As I reflect on my experiences in the chess world – first at the scholastic level, then working primarily with an adult community, and now back to kids – I think about the common thread, that makes chess a special and unique unifier, and about what makes a chess club successful.

I started a chess club in 2012 called Castling Kids that provided after-school chess classes in elementary schools. While the weekday after-school programs introduced kids to chess in a fun, casual way to inspire them to learn, we also had a weekend club where we organized kids from our programs to compete in local scholastic events. The expectations were higher for the coaches, the players, and myself. We tried to form an identity and a culture, taking pride and personal investment in the club.
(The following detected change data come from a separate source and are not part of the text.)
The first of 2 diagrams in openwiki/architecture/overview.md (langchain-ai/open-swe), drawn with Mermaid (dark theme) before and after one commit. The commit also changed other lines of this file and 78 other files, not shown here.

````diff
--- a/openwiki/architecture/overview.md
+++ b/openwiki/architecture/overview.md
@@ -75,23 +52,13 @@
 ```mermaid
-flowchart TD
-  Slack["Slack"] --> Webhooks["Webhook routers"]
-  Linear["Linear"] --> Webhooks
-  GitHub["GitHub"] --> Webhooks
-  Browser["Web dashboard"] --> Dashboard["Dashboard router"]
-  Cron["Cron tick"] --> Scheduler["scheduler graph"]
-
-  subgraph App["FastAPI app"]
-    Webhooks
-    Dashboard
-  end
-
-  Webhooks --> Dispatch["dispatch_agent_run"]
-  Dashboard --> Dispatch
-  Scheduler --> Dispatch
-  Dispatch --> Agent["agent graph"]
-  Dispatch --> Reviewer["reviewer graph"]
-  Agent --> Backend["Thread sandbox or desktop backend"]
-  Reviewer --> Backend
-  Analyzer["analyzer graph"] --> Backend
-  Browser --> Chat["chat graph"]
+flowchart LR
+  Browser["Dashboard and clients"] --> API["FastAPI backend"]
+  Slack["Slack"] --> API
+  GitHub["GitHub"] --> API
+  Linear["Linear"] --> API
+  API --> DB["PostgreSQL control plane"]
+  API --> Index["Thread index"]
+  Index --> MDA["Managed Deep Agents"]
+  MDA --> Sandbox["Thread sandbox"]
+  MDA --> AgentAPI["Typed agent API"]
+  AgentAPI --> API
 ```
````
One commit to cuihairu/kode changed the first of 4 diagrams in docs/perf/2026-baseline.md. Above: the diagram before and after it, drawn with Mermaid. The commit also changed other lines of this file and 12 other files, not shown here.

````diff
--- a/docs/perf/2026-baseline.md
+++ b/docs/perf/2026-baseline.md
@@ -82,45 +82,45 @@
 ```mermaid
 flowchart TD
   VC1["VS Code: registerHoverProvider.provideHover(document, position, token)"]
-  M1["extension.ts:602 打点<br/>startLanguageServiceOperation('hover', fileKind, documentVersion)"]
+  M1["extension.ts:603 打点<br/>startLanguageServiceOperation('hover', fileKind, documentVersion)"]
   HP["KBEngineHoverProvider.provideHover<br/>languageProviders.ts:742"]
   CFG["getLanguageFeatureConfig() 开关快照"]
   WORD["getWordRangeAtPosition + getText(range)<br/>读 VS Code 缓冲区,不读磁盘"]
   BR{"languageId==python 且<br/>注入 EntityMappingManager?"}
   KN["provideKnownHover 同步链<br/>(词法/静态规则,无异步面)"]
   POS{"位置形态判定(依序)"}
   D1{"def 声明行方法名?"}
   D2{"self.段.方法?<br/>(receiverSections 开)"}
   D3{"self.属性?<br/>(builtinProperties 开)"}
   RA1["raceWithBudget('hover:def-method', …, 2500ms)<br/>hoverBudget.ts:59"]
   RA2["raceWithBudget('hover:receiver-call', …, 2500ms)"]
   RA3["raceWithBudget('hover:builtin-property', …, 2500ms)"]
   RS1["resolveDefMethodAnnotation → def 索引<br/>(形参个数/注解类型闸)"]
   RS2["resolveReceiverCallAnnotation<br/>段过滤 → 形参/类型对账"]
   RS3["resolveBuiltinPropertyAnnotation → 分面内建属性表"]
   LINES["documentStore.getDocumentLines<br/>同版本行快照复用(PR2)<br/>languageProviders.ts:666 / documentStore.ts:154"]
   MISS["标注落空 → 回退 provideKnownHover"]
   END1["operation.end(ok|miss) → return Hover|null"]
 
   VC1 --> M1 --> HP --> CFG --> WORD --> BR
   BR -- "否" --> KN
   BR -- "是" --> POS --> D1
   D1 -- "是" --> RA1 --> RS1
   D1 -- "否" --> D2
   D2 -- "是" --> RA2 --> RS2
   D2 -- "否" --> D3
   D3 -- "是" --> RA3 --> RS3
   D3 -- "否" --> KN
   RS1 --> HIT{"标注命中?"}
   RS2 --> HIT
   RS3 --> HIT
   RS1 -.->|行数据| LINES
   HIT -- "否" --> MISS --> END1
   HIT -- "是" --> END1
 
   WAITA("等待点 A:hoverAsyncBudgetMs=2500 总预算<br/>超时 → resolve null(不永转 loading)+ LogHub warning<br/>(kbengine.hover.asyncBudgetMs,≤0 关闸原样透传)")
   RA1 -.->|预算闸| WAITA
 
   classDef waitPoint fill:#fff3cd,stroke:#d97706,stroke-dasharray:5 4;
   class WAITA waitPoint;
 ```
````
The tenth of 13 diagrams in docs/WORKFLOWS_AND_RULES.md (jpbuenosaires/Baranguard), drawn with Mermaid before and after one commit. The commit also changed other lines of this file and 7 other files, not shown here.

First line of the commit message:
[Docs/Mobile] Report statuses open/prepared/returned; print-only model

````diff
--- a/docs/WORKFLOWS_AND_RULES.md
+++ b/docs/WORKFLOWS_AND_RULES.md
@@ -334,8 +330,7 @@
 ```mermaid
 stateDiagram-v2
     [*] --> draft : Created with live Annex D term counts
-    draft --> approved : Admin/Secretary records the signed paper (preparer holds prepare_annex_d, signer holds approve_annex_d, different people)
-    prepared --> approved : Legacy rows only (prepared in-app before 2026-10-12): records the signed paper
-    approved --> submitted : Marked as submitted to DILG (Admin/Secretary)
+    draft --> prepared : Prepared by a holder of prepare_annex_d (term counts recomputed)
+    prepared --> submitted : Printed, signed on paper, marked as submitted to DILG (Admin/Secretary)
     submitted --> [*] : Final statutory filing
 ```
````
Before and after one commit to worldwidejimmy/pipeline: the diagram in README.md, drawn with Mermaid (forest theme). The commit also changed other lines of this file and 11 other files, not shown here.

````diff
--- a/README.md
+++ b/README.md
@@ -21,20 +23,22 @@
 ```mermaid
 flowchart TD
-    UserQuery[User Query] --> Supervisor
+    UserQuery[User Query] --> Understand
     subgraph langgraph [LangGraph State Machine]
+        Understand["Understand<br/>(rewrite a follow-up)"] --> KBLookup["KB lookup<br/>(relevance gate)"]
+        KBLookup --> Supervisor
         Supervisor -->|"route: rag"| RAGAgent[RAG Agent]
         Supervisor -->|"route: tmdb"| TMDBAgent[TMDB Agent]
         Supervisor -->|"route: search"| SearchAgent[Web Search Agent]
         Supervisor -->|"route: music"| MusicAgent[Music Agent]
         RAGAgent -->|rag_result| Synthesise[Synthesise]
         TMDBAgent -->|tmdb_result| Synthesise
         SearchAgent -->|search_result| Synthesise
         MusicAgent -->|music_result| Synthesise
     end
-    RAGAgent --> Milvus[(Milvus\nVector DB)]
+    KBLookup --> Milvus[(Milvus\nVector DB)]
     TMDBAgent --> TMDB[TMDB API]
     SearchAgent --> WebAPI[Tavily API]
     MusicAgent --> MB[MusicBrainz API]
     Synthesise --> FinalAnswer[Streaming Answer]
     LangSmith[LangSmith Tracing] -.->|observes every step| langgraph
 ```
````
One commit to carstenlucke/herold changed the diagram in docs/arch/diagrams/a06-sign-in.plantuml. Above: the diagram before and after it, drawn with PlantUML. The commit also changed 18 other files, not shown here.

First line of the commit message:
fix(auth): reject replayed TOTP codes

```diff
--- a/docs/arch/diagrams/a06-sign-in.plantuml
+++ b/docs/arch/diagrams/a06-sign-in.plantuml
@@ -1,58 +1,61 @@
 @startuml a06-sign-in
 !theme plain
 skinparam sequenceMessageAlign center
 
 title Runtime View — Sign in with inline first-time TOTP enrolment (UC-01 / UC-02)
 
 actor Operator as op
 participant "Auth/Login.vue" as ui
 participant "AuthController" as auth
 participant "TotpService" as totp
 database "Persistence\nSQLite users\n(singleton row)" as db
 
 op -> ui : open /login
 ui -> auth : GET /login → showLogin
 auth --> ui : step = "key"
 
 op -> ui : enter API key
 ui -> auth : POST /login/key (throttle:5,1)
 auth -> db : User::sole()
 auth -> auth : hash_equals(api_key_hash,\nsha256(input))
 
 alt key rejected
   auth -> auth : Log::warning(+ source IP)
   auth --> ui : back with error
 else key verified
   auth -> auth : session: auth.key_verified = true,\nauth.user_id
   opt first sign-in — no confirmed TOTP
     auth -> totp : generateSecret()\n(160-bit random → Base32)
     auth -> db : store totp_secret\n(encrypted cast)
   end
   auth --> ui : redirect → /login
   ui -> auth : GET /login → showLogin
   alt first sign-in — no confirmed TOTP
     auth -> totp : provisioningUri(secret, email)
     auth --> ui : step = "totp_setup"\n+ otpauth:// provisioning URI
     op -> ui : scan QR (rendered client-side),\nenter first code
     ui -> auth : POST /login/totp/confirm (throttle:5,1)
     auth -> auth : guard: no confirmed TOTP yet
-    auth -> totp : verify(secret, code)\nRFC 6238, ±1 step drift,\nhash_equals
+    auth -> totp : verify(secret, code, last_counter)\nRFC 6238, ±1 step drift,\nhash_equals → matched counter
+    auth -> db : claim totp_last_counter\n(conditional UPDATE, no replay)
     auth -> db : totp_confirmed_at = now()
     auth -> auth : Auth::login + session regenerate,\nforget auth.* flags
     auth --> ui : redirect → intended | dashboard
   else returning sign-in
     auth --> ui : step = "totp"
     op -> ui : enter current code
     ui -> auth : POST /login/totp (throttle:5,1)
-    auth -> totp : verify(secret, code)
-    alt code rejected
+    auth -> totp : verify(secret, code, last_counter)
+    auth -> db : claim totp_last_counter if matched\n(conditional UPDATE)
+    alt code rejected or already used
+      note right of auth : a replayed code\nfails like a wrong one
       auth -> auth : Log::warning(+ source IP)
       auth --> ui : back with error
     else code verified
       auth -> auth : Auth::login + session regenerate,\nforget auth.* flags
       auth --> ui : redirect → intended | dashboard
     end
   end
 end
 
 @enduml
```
We were small, but we were a team, and we all looked forward to those Saturday morning sessions and competitions.

Castling Kids Chess Club

In 2018, I went to the Mechanics’ Institute to take over as Chess Director from IM John Donaldson, who was retiring after 20 years. Founded in 1854, the Mechanics’ Institute is the oldest continuously running chess club in the United States and is primarily considered an adult chess community, though interest in scholastic chess has recently grown.

In managing this storied organization, it was critical to take feedback and make decisions that felt consistent with the history and culture of the club – expanding offerings in events and classes to cater to the established adult audience, while introducing and growing chess programming in schools and offering regular scholastic rated events. To do this, I took a personal approach to interacting with players, getting to know them as people, as well as chess players.

The Institute also had an important history we wanted to share, so we created a voice linking the club to the community using methods old and new. We utilized the Mechanics’ Institute newsletter which had contributions from the department staff, as well as live streaming platforms to bring our events to a wider audience.

Mechanics Institute

But directing an institute with over a hundred years of history is significantly different than my newest post at Hamilton Meadow Park School. The school is a public K-8 school in which 67% of students are Hispanic, and where nearly 100 students participated in the chess club prior to COVID-19. Their program was developed by parent volunteers Michele Huff and Jay Ferguson and then led by WGM Carla Heredia.

Here, the goal will be to develop programs for recreational and competitive players, but more importantly, to develop a culture and identity for the chess club and create an environment where players feel welcome, motivated, excited, and invested. As we did at Mechanics’ Institute, we’ll strive to create a voice that speaks to the community and help the kids have a voice in their program. We will try to nurture an additional source of pride for the school and community with investment from players, parents, and the school.

We hope to show how chess in schools is a particularly special and unique opportunity for kids to develop so many skills that are useful throughout life both on and off the chessboard – skills like critical thinking, sportsmanship, and persevering through adversity. For us, success will be measured by not only making better players, but better people.

Hamilton Chess Club

Chess is for everyone, and a chess club adds value to a community, bringing people of all backgrounds together. If you take the time to listen and learn about your chess community, you will find that it is the key to creating a successful club that is welcoming and rewarding.

You don’t have to go it alone either. US Chess has a very useful and up-to-date guide for anyone looking to start a club, which you can find here.

Also, the US Chess Clubs Committee is here to help any club looking to start or develop – just reach out to us.